TASK REQUIREMENTS:
Apart from the pictures, every record here must be copied word for word.

MATERIAL SUPPLIED:
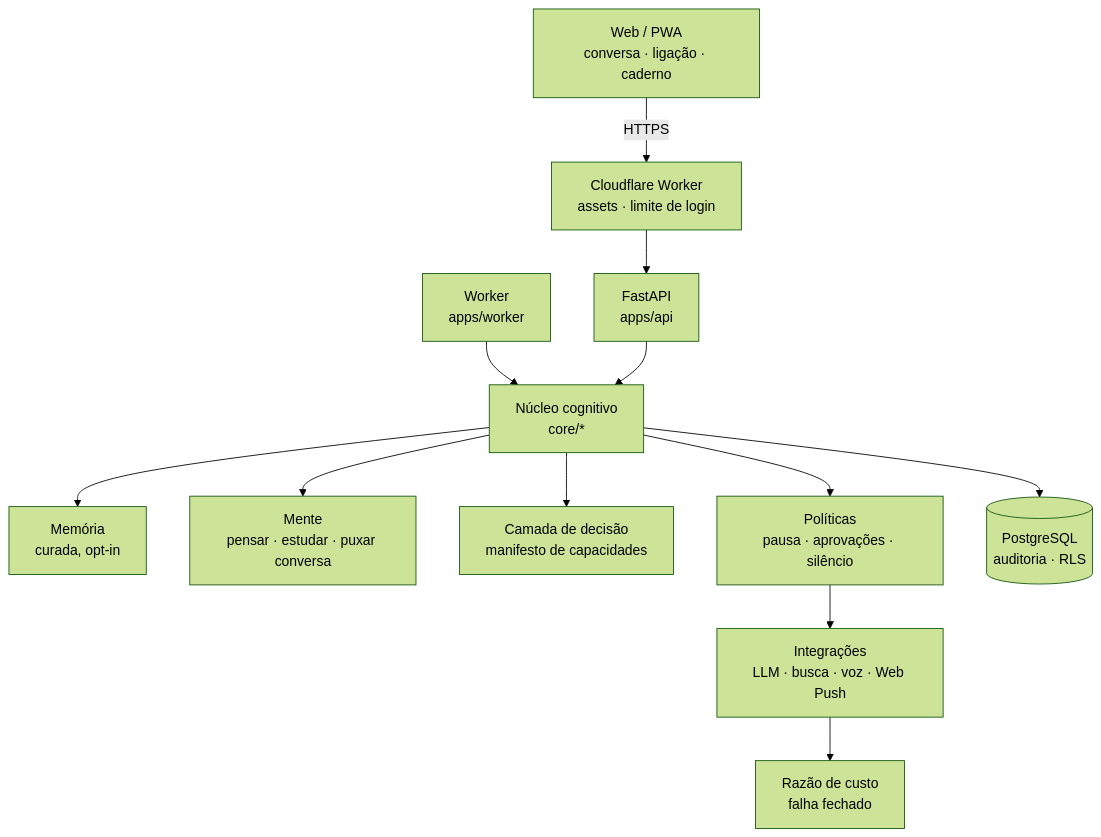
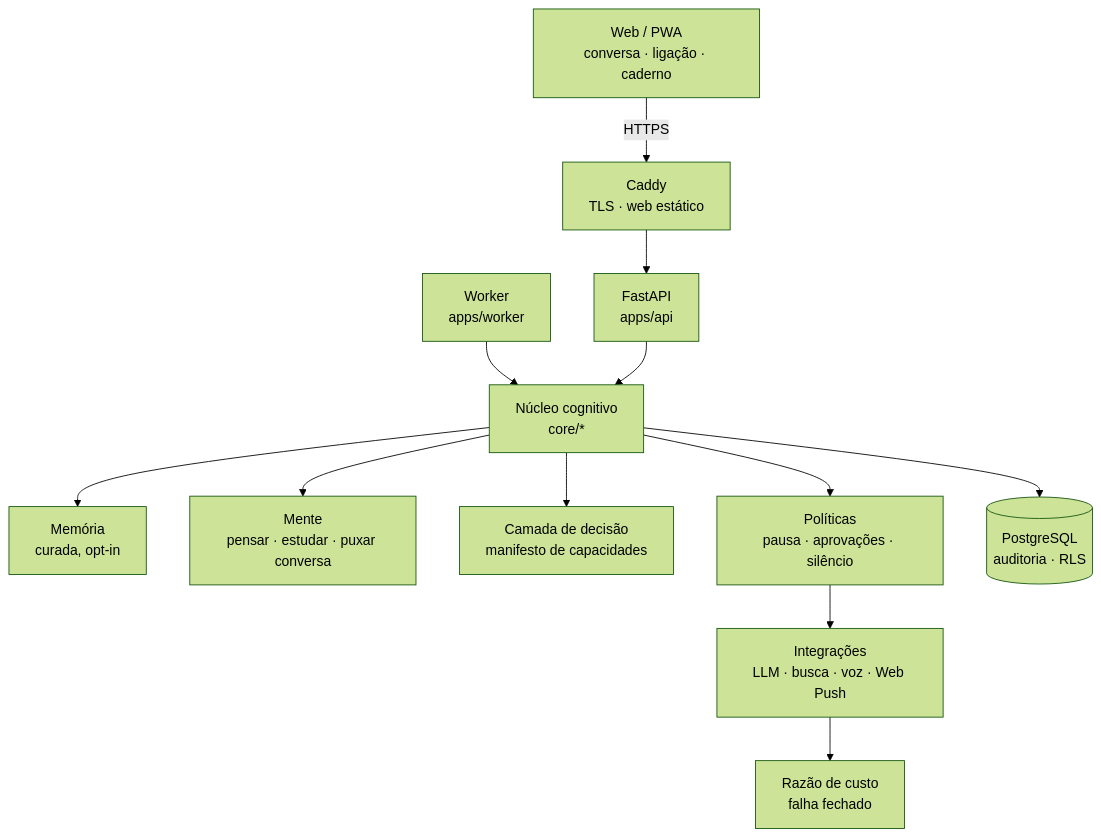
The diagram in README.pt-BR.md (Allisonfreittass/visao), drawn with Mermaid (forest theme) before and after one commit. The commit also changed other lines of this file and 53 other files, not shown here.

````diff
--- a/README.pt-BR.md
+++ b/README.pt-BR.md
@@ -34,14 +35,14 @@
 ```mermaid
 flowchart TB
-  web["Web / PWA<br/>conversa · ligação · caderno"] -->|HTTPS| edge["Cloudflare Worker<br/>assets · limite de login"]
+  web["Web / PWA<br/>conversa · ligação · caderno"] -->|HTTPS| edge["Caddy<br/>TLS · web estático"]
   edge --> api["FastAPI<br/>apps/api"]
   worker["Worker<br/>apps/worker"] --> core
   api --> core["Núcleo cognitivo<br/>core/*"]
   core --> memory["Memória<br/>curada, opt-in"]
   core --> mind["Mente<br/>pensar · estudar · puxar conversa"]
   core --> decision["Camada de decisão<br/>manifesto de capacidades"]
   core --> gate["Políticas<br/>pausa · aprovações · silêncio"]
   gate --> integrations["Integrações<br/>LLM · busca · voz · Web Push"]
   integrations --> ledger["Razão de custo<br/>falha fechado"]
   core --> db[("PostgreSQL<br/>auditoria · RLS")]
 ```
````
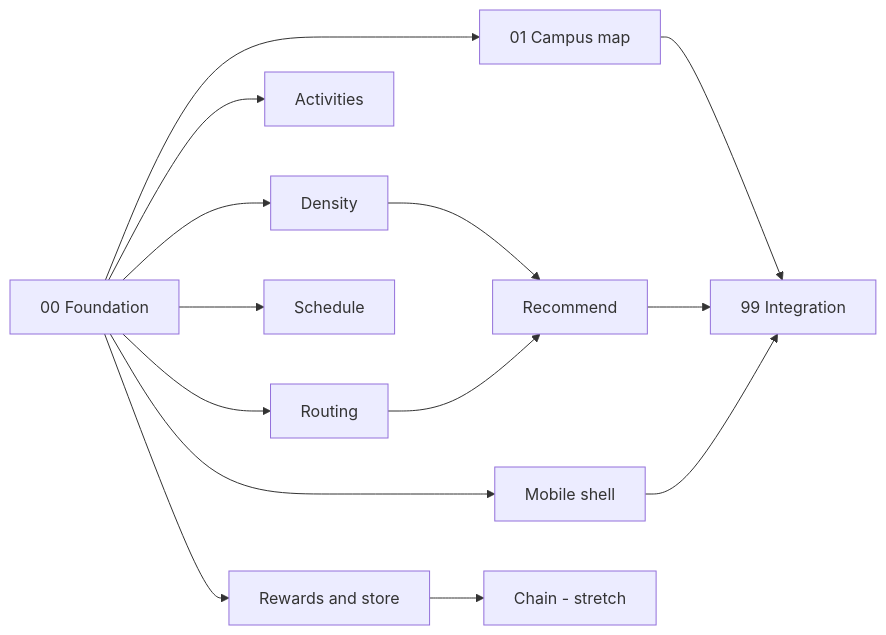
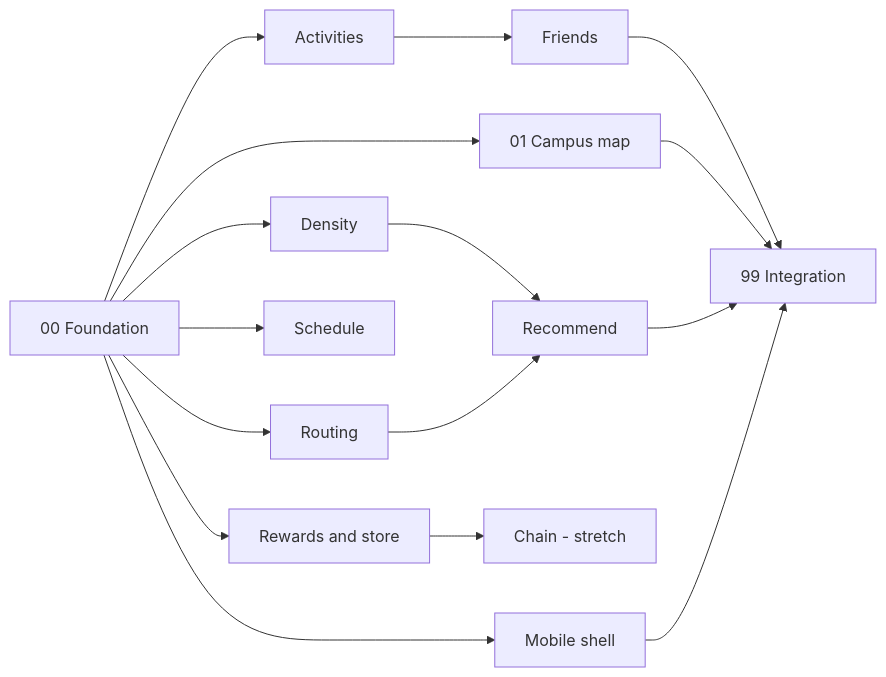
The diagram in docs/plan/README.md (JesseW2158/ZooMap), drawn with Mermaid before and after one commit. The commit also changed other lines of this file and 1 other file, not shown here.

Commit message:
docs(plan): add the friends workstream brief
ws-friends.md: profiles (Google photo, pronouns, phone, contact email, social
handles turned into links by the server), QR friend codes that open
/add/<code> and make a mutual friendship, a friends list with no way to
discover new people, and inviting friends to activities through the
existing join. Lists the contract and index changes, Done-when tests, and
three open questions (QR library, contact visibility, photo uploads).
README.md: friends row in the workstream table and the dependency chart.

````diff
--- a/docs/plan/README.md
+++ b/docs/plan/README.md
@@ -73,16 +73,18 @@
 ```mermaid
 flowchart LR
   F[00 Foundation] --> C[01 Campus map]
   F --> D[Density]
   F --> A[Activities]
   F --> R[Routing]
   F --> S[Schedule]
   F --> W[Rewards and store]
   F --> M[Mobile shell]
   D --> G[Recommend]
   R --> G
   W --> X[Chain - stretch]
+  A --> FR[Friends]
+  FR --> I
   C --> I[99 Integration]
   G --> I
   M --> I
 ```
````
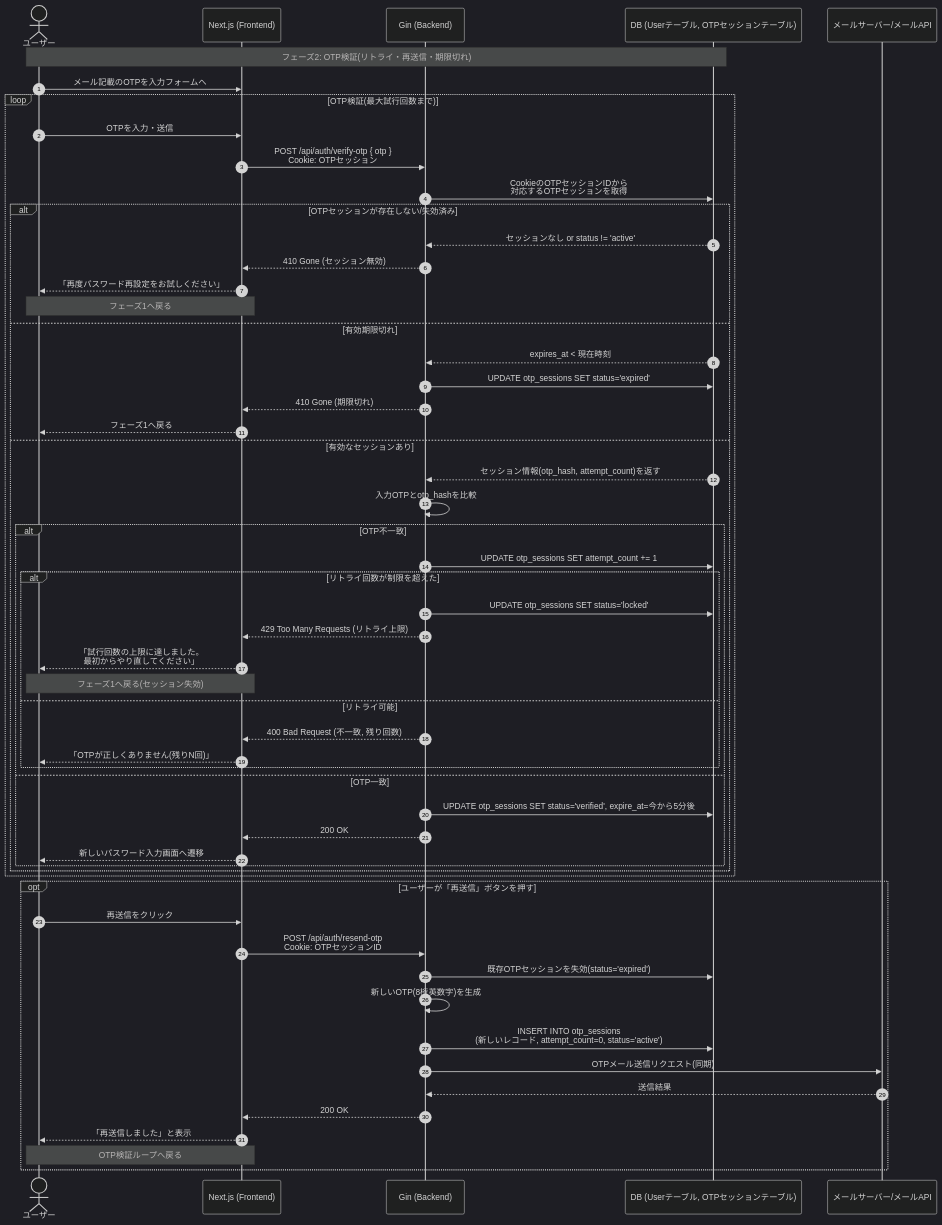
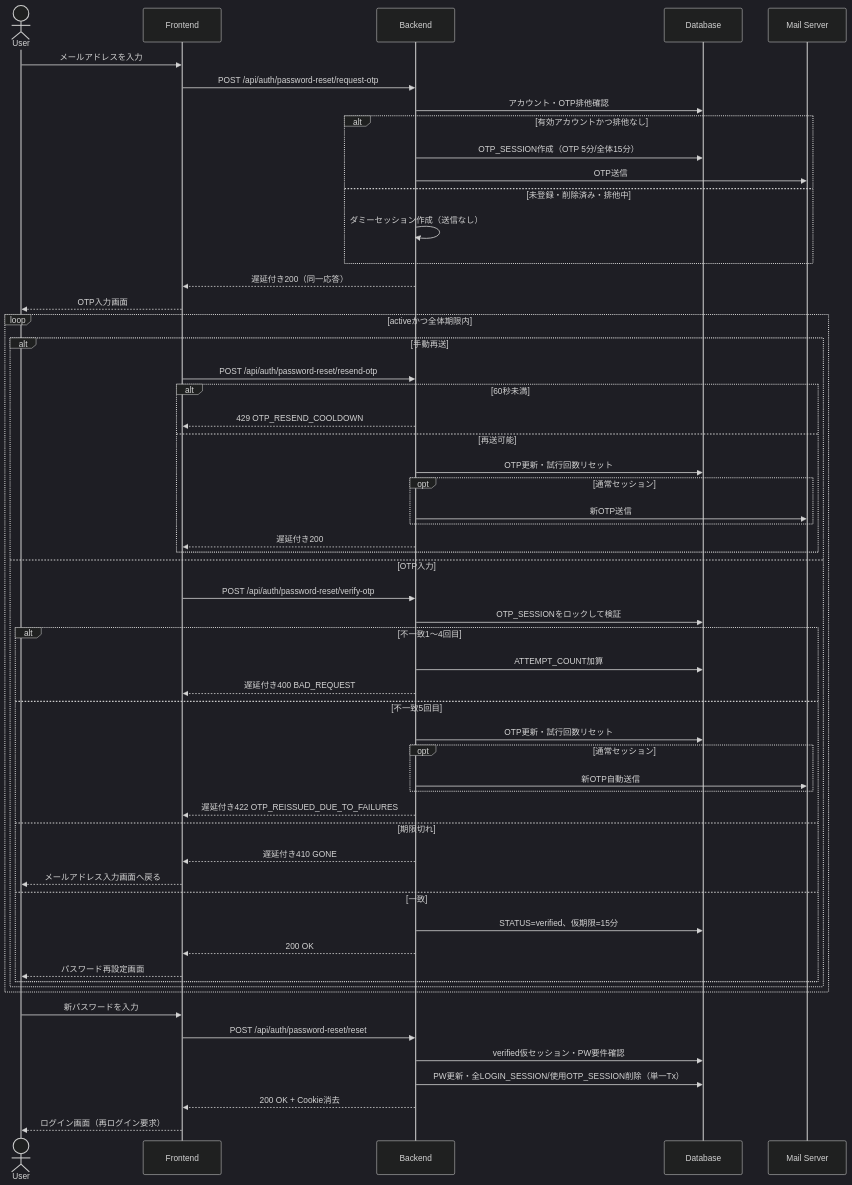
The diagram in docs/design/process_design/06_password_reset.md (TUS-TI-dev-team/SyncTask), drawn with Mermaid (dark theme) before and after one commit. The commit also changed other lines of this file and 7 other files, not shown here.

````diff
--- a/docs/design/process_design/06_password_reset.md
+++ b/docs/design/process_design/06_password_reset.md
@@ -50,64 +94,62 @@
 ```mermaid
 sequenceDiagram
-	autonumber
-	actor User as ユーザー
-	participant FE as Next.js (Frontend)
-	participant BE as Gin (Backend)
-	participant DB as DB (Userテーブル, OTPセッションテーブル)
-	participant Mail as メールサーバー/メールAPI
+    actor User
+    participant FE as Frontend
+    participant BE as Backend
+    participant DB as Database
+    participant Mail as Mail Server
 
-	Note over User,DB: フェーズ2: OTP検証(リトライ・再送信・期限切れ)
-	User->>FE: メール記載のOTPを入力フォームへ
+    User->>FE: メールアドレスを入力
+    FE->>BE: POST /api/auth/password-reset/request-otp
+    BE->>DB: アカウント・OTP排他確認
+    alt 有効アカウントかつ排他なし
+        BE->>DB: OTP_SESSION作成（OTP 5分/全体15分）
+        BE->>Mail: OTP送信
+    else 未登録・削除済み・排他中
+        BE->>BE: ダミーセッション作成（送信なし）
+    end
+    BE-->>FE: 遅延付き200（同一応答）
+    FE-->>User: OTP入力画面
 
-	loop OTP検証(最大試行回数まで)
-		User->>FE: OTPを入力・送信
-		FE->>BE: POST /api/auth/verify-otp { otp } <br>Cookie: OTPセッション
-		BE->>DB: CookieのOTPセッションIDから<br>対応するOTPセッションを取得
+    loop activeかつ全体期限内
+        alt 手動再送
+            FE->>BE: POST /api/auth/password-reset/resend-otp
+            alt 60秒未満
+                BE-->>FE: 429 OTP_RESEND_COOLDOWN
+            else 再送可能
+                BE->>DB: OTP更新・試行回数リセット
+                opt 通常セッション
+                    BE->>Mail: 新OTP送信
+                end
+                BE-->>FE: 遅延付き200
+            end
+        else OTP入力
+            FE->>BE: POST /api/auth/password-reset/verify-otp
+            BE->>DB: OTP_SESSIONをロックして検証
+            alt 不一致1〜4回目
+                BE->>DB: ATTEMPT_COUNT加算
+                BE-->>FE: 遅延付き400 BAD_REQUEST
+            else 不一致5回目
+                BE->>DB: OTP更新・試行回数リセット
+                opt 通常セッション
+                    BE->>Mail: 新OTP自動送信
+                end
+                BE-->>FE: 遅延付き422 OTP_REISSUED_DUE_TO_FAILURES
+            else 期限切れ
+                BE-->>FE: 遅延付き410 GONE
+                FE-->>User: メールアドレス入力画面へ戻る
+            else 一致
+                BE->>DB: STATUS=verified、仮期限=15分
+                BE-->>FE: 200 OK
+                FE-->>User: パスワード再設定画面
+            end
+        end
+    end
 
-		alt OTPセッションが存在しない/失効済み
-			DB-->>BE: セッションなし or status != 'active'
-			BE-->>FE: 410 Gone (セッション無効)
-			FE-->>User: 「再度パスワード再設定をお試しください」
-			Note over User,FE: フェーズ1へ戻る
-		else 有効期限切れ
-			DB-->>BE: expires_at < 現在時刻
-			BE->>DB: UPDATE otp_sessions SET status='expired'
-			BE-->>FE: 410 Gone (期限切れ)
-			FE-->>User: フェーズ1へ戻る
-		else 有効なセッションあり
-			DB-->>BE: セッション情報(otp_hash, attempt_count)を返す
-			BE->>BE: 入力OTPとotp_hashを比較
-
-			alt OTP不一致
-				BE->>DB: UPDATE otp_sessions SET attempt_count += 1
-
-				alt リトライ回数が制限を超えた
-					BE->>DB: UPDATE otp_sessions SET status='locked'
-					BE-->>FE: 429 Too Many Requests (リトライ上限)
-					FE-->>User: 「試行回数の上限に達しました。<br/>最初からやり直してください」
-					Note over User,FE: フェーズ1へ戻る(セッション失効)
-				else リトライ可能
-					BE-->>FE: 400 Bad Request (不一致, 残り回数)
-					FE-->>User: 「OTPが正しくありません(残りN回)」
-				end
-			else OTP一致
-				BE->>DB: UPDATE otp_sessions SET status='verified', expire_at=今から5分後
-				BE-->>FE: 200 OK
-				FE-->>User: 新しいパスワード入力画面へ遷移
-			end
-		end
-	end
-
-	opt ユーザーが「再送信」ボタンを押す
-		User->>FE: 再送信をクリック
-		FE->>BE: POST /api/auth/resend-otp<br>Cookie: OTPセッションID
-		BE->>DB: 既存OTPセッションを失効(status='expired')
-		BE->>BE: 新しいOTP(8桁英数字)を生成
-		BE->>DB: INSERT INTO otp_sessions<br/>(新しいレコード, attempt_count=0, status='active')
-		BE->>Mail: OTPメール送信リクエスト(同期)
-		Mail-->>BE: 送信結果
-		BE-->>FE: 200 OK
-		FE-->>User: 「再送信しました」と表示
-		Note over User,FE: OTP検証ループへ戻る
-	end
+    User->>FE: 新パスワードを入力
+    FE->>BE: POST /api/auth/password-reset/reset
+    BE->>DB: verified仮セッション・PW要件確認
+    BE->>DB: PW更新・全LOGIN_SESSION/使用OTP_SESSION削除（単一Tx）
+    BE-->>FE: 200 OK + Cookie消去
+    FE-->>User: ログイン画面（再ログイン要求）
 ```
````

PROBLEM SOLUTION:
The diagram in README.pt-BR.md (Allisonfreittass/visao), drawn with Mermaid (forest theme) before and after one commit. The commit also changed other lines of this file and 53 other files, not shown here.

````diff
--- a/README.pt-BR.md
+++ b/README.pt-BR.md
@@ -34,14 +35,14 @@
 ```mermaid
 flowchart TB
-  web["Web / PWA<br/>conversa · ligação · caderno"] -->|HTTPS| edge["Cloudflare Worker<br/>assets · limite de login"]
+  web["Web / PWA<br/>conversa · ligação · caderno"] -->|HTTPS| edge["Caddy<br/>TLS · web estático"]
   edge --> api["FastAPI<br/>apps/api"]
   worker["Worker<br/>apps/worker"] --> core
   api --> core["Núcleo cognitivo<br/>core/*"]
   core --> memory["Memória<br/>curada, opt-in"]
   core --> mind["Mente<br/>pensar · estudar · puxar conversa"]
   core --> decision["Camada de decisão<br/>manifesto de capacidades"]
   core --> gate["Políticas<br/>pausa · aprovações · silêncio"]
   gate --> integrations["Integrações<br/>LLM · busca · voz · Web Push"]
   integrations --> ledger["Razão de custo<br/>falha fechado"]
   core --> db[("PostgreSQL<br/>auditoria · RLS")]
 ```
````
The diagram in docs/plan/README.md (JesseW2158/ZooMap), drawn with Mermaid before and after one commit. The commit also changed other lines of this file and 1 other file, not shown here.

Commit message:
docs(plan): add the friends workstream brief
ws-friends.md: profiles (Google photo, pronouns, phone, contact email, social
handles turned into links by the server), QR friend codes that open
/add/<code> and make a mutual friendship, a friends list with no way to
discover new people, and inviting friends to activities through the
existing join. Lists the contract and index changes, Done-when tests, and
three open questions (QR library, contact visibility, photo uploads).
README.md: friends row in the workstream table and the dependency chart.

````diff
--- a/docs/plan/README.md
+++ b/docs/plan/README.md
@@ -73,16 +73,18 @@
 ```mermaid
 flowchart LR
   F[00 Foundation] --> C[01 Campus map]
   F --> D[Density]
   F --> A[Activities]
   F --> R[Routing]
   F --> S[Schedule]
   F --> W[Rewards and store]
   F --> M[Mobile shell]
   D --> G[Recommend]
   R --> G
   W --> X[Chain - stretch]
+  A --> FR[Friends]
+  FR --> I
   C --> I[99 Integration]
   G --> I
   M --> I
 ```
````
The diagram in docs/design/process_design/06_password_reset.md (TUS-TI-dev-team/SyncTask), drawn with Mermaid (dark theme) before and after one commit. The commit also changed other lines of this file and 7 other files, not shown here.

````diff
--- a/docs/design/process_design/06_password_reset.md
+++ b/docs/design/process_design/06_password_reset.md
@@ -50,64 +94,62 @@
 ```mermaid
 sequenceDiagram
-	autonumber
-	actor User as ユーザー
-	participant FE as Next.js (Frontend)
-	participant BE as Gin (Backend)
-	participant DB as DB (Userテーブル, OTPセッションテーブル)
-	participant Mail as メールサーバー/メールAPI
+    actor User
+    participant FE as Frontend
+    participant BE as Backend
+    participant DB as Database
+    participant Mail as Mail Server
 
-	Note over User,DB: フェーズ2: OTP検証(リトライ・再送信・期限切れ)
-	User->>FE: メール記載のOTPを入力フォームへ
+    User->>FE: メールアドレスを入力
+    FE->>BE: POST /api/auth/password-reset/request-otp
+    BE->>DB: アカウント・OTP排他確認
+    alt 有効アカウントかつ排他なし
+        BE->>DB: OTP_SESSION作成（OTP 5分/全体15分）
+        BE->>Mail: OTP送信
+    else 未登録・削除済み・排他中
+        BE->>BE: ダミーセッション作成（送信なし）
+    end
+    BE-->>FE: 遅延付き200（同一応答）
+    FE-->>User: OTP入力画面
 
-	loop OTP検証(最大試行回数まで)
-		User->>FE: OTPを入力・送信
-		FE->>BE: POST /api/auth/verify-otp { otp } <br>Cookie: OTPセッション
-		BE->>DB: CookieのOTPセッションIDから<br>対応するOTPセッションを取得
+    loop activeかつ全体期限内
+        alt 手動再送
+            FE->>BE: POST /api/auth/password-reset/resend-otp
+            alt 60秒未満
+                BE-->>FE: 429 OTP_RESEND_COOLDOWN
+            else 再送可能
+                BE->>DB: OTP更新・試行回数リセット
+                opt 通常セッション
+                    BE->>Mail: 新OTP送信
+                end
+                BE-->>FE: 遅延付き200
+            end
+        else OTP入力
+            FE->>BE: POST /api/auth/password-reset/verify-otp
+            BE->>DB: OTP_SESSIONをロックして検証
+            alt 不一致1〜4回目
+                BE->>DB: ATTEMPT_COUNT加算
+                BE-->>FE: 遅延付き400 BAD_REQUEST
+            else 不一致5回目
+                BE->>DB: OTP更新・試行回数リセット
+                opt 通常セッション
+                    BE->>Mail: 新OTP自動送信
+                end
+                BE-->>FE: 遅延付き422 OTP_REISSUED_DUE_TO_FAILURES
+            else 期限切れ
+                BE-->>FE: 遅延付き410 GONE
+                FE-->>User: メールアドレス入力画面へ戻る
+            else 一致
+                BE->>DB: STATUS=verified、仮期限=15分
+                BE-->>FE: 200 OK
+                FE-->>User: パスワード再設定画面
+            end
+        end
+    end
 
-		alt OTPセッションが存在しない/失効済み
-			DB-->>BE: セッションなし or status != 'active'
-			BE-->>FE: 410 Gone (セッション無効)
-			FE-->>User: 「再度パスワード再設定をお試しください」
-			Note over User,FE: フェーズ1へ戻る
-		else 有効期限切れ
-			DB-->>BE: expires_at < 現在時刻
-			BE->>DB: UPDATE otp_sessions SET status='expired'
-			BE-->>FE: 410 Gone (期限切れ)
-			FE-->>User: フェーズ1へ戻る
-		else 有効なセッションあり
-			DB-->>BE: セッション情報(otp_hash, attempt_count)を返す
-			BE->>BE: 入力OTPとotp_hashを比較
-
-			alt OTP不一致
-				BE->>DB: UPDATE otp_sessions SET attempt_count += 1
-
-				alt リトライ回数が制限を超えた
-					BE->>DB: UPDATE otp_sessions SET status='locked'
-					BE-->>FE: 429 Too Many Requests (リトライ上限)
-					FE-->>User: 「試行回数の上限に達しました。<br/>最初からやり直してください」
-					Note over User,FE: フェーズ1へ戻る(セッション失効)
-				else リトライ可能
-					BE-->>FE: 400 Bad Request (不一致, 残り回数)
-					FE-->>User: 「OTPが正しくありません(残りN回)」
-				end
-			else OTP一致
-				BE->>DB: UPDATE otp_sessions SET status='verified', expire_at=今から5分後
-				BE-->>FE: 200 OK
-				FE-->>User: 新しいパスワード入力画面へ遷移
-			end
-		end
-	end
-
-	opt ユーザーが「再送信」ボタンを押す
-		User->>FE: 再送信をクリック
-		FE->>BE: POST /api/auth/resend-otp<br>Cookie: OTPセッションID
-		BE->>DB: 既存OTPセッションを失効(status='expired')
-		BE->>BE: 新しいOTP(8桁英数字)を生成
-		BE->>DB: INSERT INTO otp_sessions<br/>(新しいレコード, attempt_count=0, status='active')
-		BE->>Mail: OTPメール送信リクエスト(同期)
-		Mail-->>BE: 送信結果
-		BE-->>FE: 200 OK
-		FE-->>User: 「再送信しました」と表示
-		Note over User,FE: OTP検証ループへ戻る
-	end
+    User->>FE: 新パスワードを入力
+    FE->>BE: POST /api/auth/password-reset/reset
+    BE->>DB: verified仮セッション・PW要件確認
+    BE->>DB: PW更新・全LOGIN_SESSION/使用OTP_SESSION削除（単一Tx）
+    BE-->>FE: 200 OK + Cookie消去
+    FE-->>User: ログイン画面（再ログイン要求）
 ```
````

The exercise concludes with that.